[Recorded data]
★ ★ ★ ★

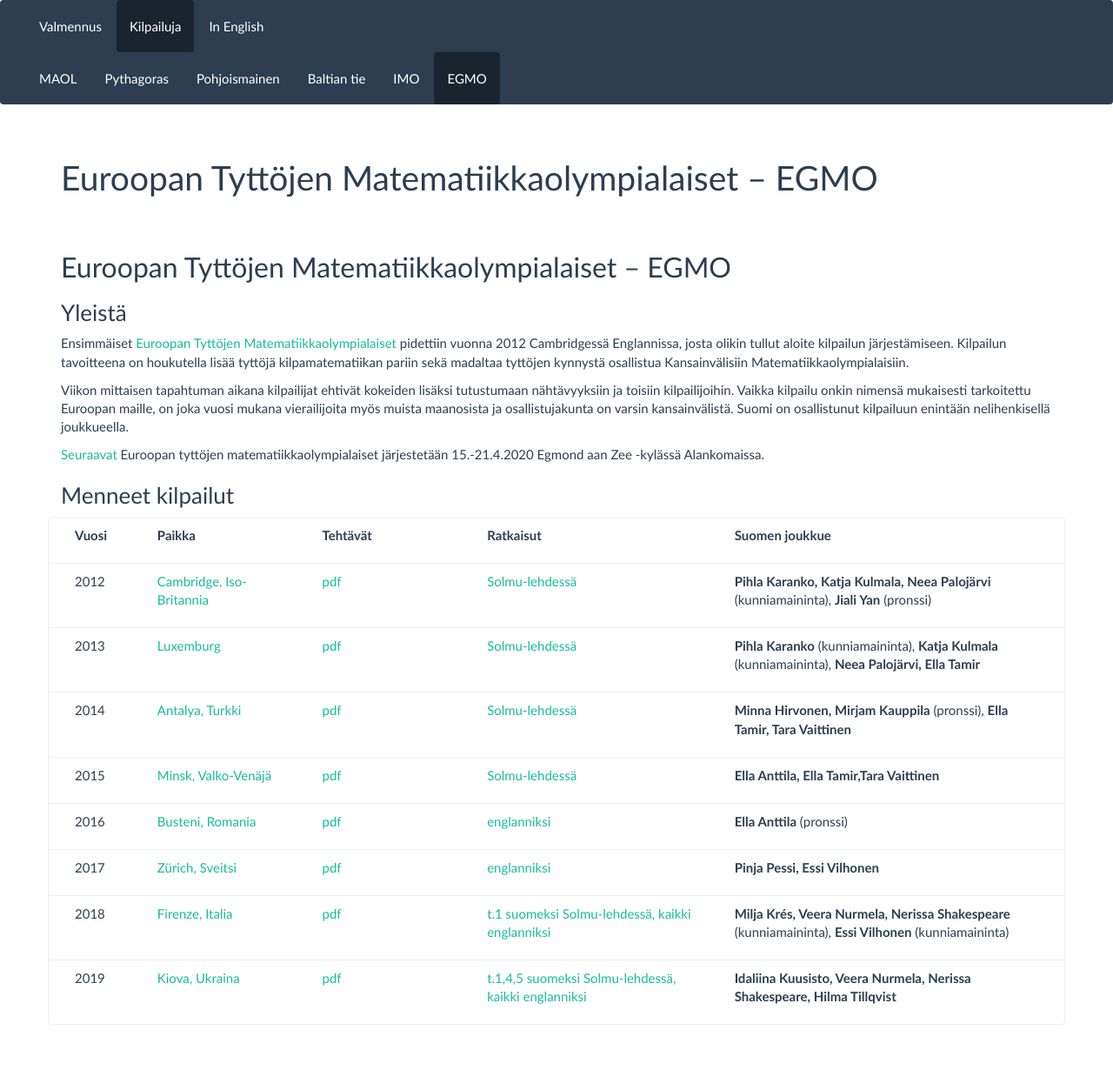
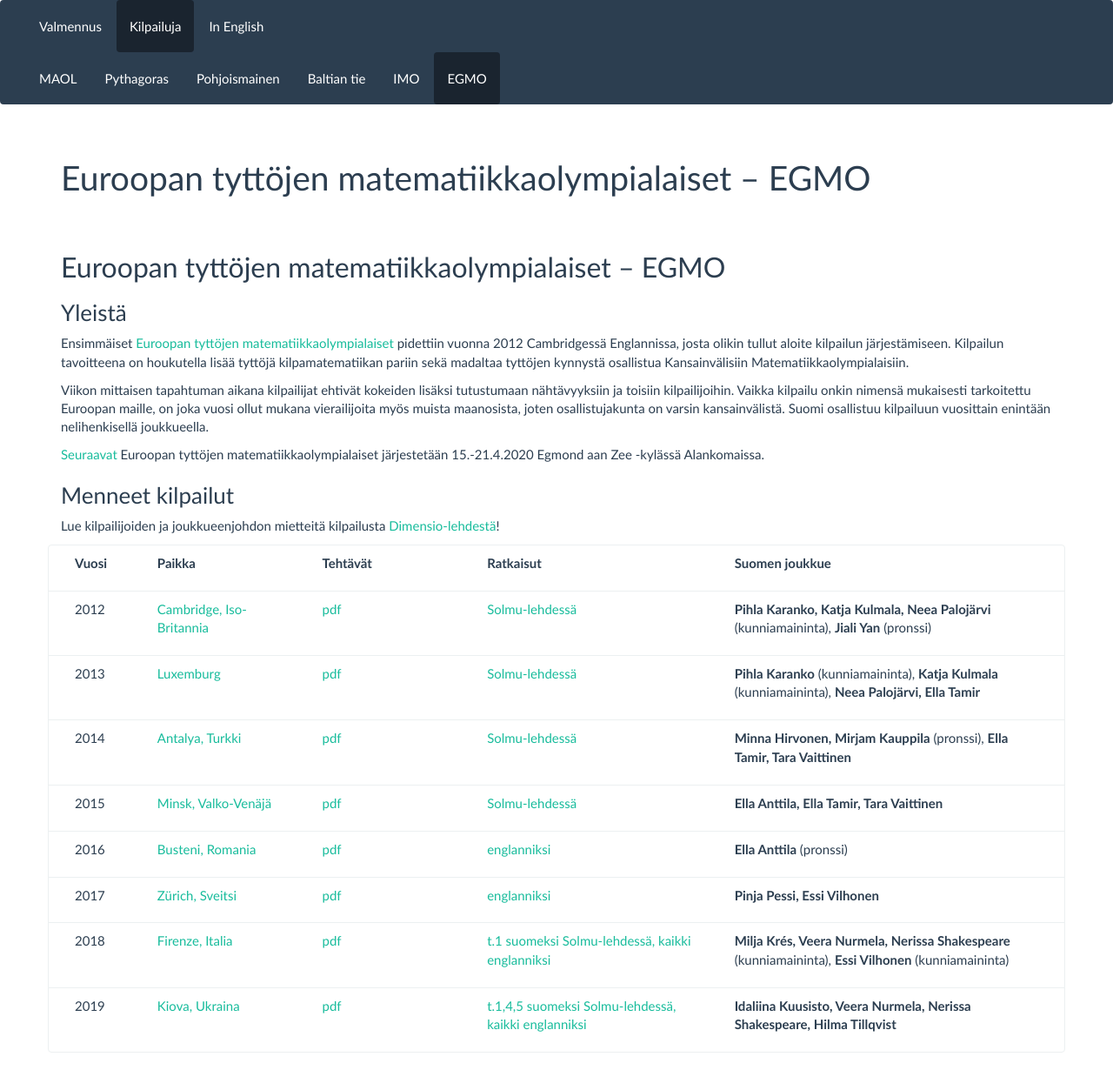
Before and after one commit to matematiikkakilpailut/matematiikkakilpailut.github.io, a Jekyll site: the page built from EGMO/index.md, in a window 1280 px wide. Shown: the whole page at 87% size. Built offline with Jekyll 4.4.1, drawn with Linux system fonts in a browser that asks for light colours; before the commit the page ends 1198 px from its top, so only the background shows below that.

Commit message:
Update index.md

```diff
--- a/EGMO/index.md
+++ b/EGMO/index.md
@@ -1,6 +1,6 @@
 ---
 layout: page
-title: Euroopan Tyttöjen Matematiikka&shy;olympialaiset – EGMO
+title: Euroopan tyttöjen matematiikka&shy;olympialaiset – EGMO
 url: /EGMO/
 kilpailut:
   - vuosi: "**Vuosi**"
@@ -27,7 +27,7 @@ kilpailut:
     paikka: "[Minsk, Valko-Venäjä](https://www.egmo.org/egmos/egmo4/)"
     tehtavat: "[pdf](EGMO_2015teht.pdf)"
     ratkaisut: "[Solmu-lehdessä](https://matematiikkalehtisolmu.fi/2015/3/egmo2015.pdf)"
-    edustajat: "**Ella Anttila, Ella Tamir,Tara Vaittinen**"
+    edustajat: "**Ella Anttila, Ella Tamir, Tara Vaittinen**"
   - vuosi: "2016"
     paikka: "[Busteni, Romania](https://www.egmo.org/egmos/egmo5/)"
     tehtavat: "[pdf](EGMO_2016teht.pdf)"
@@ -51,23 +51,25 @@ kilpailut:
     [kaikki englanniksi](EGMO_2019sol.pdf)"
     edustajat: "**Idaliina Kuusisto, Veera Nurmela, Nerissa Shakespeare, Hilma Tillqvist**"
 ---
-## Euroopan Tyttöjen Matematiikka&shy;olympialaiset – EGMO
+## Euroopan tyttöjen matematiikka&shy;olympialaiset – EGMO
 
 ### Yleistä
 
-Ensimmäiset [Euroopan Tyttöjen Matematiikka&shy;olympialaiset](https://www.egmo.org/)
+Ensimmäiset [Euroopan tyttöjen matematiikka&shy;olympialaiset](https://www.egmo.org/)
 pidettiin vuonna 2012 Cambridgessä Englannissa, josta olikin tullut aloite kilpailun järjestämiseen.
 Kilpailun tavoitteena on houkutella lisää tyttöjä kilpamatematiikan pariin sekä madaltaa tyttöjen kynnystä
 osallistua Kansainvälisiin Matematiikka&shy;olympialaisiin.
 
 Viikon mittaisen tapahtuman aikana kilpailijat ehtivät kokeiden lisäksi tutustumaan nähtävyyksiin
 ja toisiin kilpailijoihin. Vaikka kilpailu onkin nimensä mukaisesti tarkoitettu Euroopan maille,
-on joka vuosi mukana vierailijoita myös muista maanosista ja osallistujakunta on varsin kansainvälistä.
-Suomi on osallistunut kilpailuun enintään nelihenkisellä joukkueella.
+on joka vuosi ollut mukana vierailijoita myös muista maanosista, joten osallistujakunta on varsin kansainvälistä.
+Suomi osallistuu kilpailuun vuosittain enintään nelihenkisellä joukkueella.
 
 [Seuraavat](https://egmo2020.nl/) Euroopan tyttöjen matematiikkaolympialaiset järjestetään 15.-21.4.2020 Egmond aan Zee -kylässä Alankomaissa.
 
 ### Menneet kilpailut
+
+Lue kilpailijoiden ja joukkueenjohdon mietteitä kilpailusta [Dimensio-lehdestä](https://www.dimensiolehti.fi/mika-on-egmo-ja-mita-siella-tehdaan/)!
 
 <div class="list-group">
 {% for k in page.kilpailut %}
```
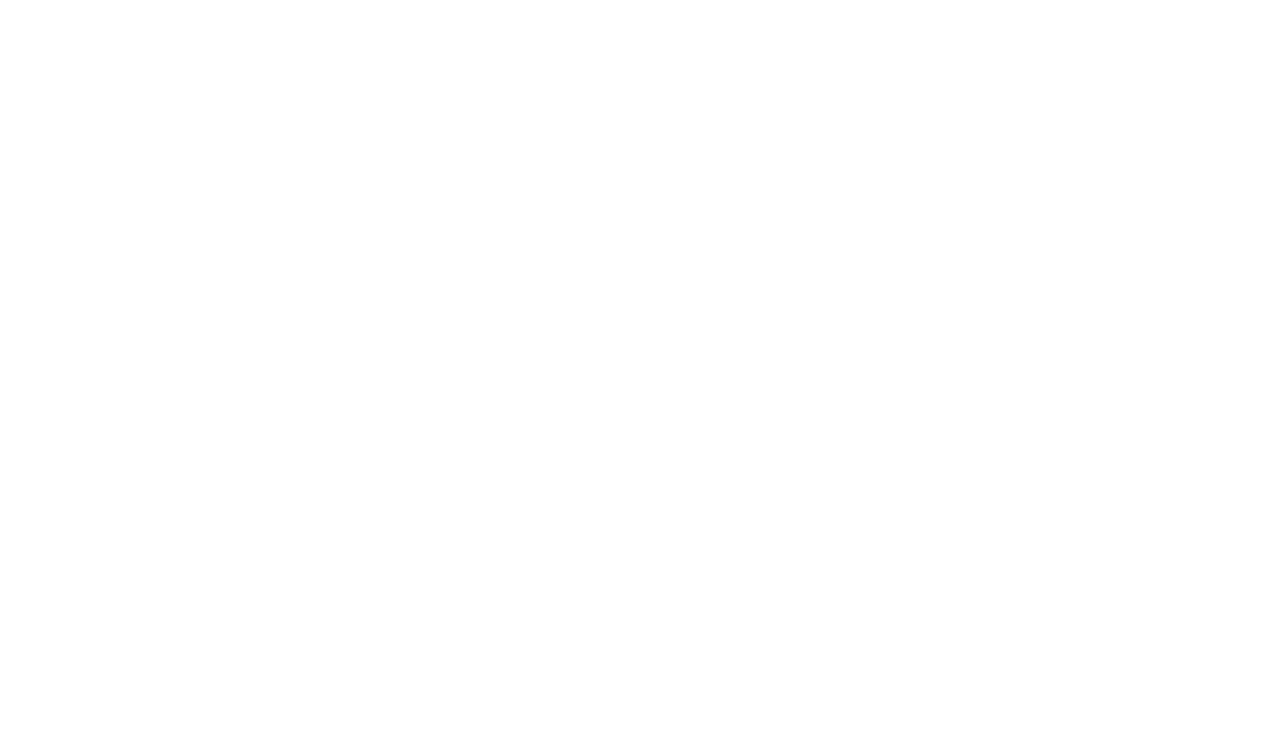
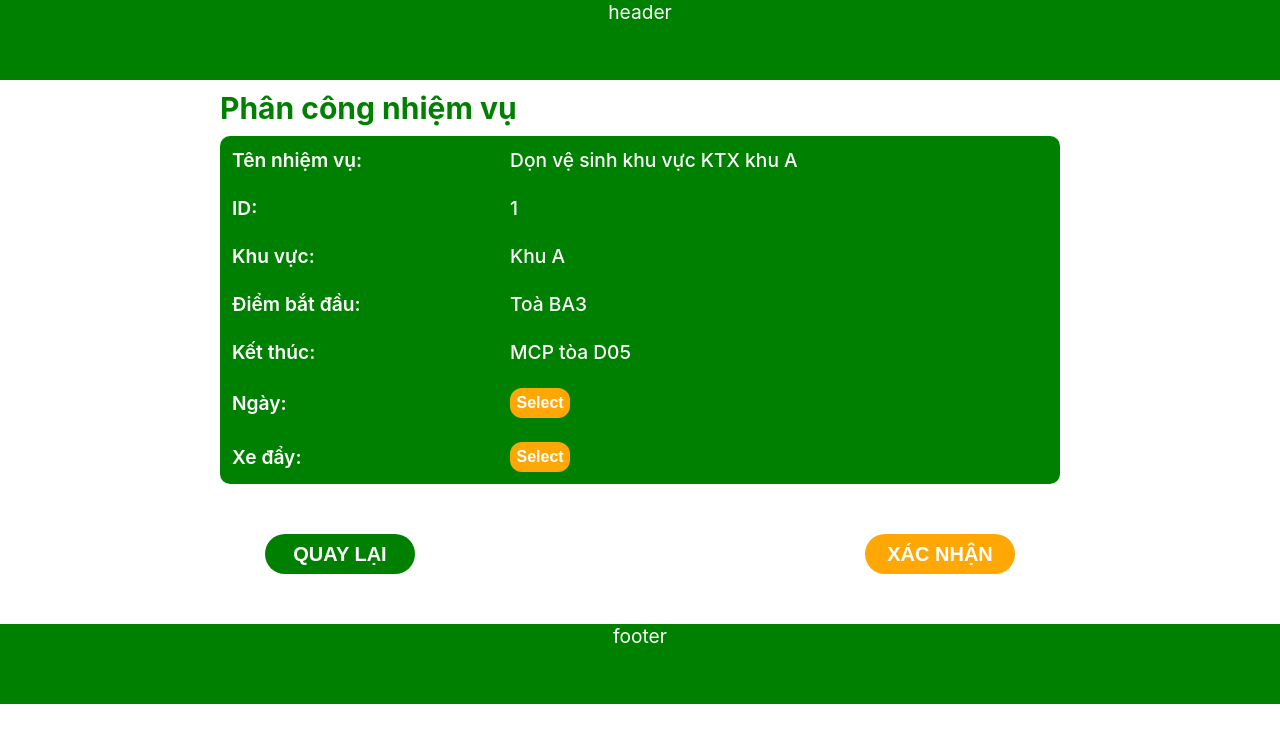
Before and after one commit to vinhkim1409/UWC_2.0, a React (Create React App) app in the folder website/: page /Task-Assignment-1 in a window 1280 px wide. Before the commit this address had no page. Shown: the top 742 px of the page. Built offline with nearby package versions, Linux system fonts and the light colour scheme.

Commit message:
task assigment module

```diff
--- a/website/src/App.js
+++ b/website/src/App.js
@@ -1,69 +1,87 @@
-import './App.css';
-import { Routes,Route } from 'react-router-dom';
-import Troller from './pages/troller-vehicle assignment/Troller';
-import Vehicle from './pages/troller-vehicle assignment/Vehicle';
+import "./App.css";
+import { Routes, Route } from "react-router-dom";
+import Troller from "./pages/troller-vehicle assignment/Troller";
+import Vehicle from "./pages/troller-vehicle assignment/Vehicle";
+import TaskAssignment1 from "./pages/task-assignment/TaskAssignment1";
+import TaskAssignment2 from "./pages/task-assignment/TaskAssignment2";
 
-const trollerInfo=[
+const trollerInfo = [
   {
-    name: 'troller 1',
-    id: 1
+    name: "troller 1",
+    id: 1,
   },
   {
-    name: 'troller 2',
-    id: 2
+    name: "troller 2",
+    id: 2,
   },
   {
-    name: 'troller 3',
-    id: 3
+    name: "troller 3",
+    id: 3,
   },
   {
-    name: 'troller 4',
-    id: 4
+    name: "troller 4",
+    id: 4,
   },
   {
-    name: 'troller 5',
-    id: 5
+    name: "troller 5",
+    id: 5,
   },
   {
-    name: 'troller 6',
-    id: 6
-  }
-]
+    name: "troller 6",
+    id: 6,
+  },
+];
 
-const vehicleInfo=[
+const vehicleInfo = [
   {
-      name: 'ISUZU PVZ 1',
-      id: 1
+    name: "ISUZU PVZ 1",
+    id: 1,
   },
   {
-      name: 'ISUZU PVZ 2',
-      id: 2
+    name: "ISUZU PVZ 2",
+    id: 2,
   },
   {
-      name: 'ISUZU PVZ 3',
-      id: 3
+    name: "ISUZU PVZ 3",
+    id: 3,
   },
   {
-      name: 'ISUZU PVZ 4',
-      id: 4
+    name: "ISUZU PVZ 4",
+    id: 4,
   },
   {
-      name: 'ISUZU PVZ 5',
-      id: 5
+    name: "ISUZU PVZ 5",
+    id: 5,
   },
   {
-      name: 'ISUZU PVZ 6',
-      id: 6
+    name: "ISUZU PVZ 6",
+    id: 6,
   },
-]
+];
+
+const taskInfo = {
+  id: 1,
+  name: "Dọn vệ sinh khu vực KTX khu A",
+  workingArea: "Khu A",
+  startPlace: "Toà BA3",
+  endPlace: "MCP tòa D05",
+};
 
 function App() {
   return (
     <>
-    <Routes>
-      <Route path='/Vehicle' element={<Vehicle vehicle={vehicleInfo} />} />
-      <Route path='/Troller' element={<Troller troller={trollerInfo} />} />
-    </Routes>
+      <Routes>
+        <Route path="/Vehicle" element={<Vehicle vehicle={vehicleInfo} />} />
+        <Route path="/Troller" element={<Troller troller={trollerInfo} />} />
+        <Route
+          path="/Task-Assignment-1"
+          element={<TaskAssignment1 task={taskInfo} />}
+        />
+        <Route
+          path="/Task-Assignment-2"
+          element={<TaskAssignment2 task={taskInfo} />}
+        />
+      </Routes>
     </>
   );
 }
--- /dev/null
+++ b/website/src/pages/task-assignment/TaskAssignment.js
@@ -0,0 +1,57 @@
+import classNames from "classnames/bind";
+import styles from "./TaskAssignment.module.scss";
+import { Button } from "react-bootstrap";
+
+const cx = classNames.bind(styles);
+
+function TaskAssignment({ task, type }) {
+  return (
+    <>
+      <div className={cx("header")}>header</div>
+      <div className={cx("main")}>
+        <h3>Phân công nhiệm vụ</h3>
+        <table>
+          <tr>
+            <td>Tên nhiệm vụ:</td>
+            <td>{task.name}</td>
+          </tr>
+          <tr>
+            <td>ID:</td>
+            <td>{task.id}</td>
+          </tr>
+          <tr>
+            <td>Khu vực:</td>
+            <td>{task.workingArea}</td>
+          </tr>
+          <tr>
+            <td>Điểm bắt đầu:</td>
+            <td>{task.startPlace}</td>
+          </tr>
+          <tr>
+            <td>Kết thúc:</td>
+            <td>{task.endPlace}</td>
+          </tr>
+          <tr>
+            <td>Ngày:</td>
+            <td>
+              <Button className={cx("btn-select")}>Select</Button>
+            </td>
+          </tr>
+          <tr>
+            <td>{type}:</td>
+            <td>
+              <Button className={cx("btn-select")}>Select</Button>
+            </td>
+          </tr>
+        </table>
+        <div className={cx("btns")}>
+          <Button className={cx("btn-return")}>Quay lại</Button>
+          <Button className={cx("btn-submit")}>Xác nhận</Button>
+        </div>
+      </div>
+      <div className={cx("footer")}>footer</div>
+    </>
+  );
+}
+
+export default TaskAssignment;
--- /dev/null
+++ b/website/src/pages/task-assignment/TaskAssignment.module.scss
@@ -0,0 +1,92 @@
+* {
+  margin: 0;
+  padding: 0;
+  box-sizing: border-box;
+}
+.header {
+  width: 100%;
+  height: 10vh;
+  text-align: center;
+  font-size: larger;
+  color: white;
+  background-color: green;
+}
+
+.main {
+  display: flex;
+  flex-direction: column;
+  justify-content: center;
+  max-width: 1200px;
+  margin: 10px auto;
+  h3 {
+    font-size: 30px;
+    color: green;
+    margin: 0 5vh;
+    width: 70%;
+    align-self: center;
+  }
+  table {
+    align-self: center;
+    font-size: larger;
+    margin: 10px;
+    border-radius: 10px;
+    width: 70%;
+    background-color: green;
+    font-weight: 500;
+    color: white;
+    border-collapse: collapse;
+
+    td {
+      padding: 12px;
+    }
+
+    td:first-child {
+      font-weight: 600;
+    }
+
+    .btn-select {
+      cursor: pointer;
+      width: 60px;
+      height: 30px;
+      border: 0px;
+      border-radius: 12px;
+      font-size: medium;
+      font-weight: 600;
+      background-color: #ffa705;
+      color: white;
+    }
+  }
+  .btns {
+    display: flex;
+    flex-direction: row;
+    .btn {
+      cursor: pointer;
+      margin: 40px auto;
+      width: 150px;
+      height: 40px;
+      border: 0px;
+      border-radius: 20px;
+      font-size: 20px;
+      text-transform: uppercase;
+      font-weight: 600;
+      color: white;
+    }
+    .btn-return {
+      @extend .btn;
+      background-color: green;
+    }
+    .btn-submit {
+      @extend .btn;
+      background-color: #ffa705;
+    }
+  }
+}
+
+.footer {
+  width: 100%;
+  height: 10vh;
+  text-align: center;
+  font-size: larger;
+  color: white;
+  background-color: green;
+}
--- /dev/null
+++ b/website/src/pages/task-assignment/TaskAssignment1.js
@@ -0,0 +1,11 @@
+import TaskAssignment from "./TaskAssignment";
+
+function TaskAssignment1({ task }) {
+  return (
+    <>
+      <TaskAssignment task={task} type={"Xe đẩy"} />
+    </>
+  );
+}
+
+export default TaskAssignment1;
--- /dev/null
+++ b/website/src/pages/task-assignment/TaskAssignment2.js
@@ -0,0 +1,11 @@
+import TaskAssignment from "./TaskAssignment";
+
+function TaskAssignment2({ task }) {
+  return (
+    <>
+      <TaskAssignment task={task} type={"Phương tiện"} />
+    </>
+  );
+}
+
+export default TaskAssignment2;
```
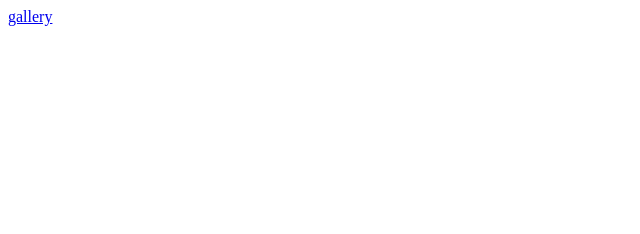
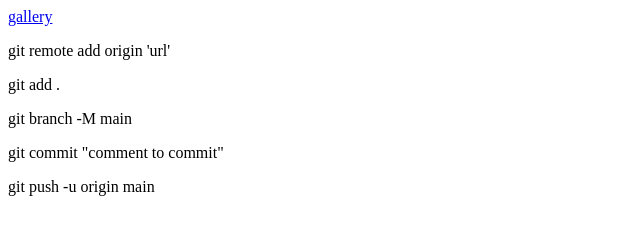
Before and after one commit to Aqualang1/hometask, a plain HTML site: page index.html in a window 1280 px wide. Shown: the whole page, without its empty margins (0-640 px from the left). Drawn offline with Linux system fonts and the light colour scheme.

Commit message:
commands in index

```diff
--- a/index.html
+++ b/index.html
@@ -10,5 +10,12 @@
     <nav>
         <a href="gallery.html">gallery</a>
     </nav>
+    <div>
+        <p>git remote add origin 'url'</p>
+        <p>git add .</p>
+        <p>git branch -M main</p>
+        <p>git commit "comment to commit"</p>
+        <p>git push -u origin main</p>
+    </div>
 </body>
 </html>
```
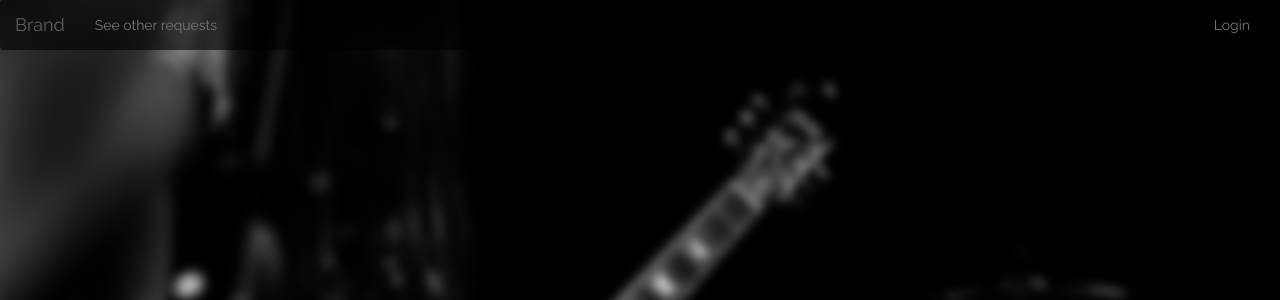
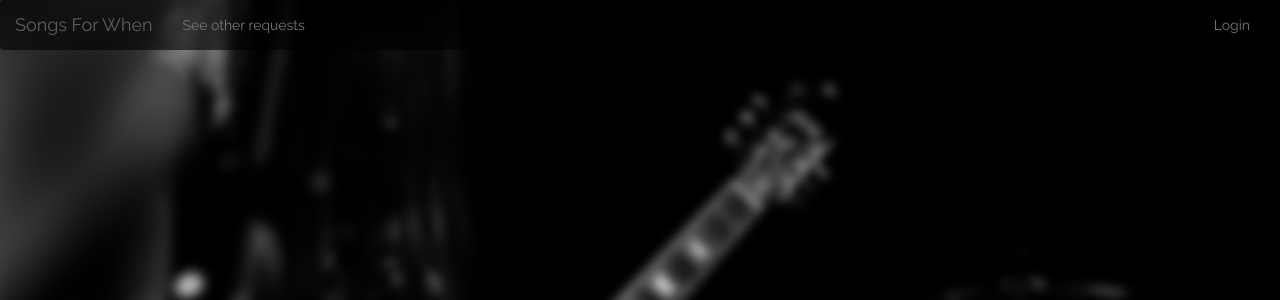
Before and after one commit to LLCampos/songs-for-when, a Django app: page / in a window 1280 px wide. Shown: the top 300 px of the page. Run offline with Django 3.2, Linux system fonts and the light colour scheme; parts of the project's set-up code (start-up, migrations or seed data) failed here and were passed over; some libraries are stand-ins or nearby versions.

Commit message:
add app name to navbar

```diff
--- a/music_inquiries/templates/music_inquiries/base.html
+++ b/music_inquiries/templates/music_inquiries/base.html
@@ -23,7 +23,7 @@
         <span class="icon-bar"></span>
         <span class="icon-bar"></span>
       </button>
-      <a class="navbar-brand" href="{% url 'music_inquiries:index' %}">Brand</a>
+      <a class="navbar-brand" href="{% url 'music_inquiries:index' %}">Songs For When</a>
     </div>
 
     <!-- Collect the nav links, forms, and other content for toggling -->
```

★ ★ ★ ★

▶ _Exercise objective_
Throughout the data above, copy all lines where the word "Euroopan" is found.

▶ _Expected answer_
-title: Euroopan Tyttöjen Matematiikka&shy;olympialaiset – EGMO
+title: Euroopan tyttöjen matematiikka&shy;olympialaiset – EGMO
-## Euroopan Tyttöjen Matematiikka&shy;olympialaiset – EGMO
+## Euroopan tyttöjen matematiikka&shy;olympialaiset – EGMO
-Ensimmäiset [Euroopan Tyttöjen Matematiikka&shy;olympialaiset](https://www.egmo.org/)
+Ensimmäiset [Euroopan tyttöjen matematiikka&shy;olympialaiset](https://www.egmo.org/)
 ja toisiin kilpailijoihin. Vaikka kilpailu onkin nimensä mukaisesti tarkoitettu Euroopan maille,
 [Seuraavat](https://egmo2020.nl/) Euroopan tyttöjen matematiikkaolympialaiset järjestetään 15.-21.4.2020 Egmond aan Zee -kylässä Alankomaissa.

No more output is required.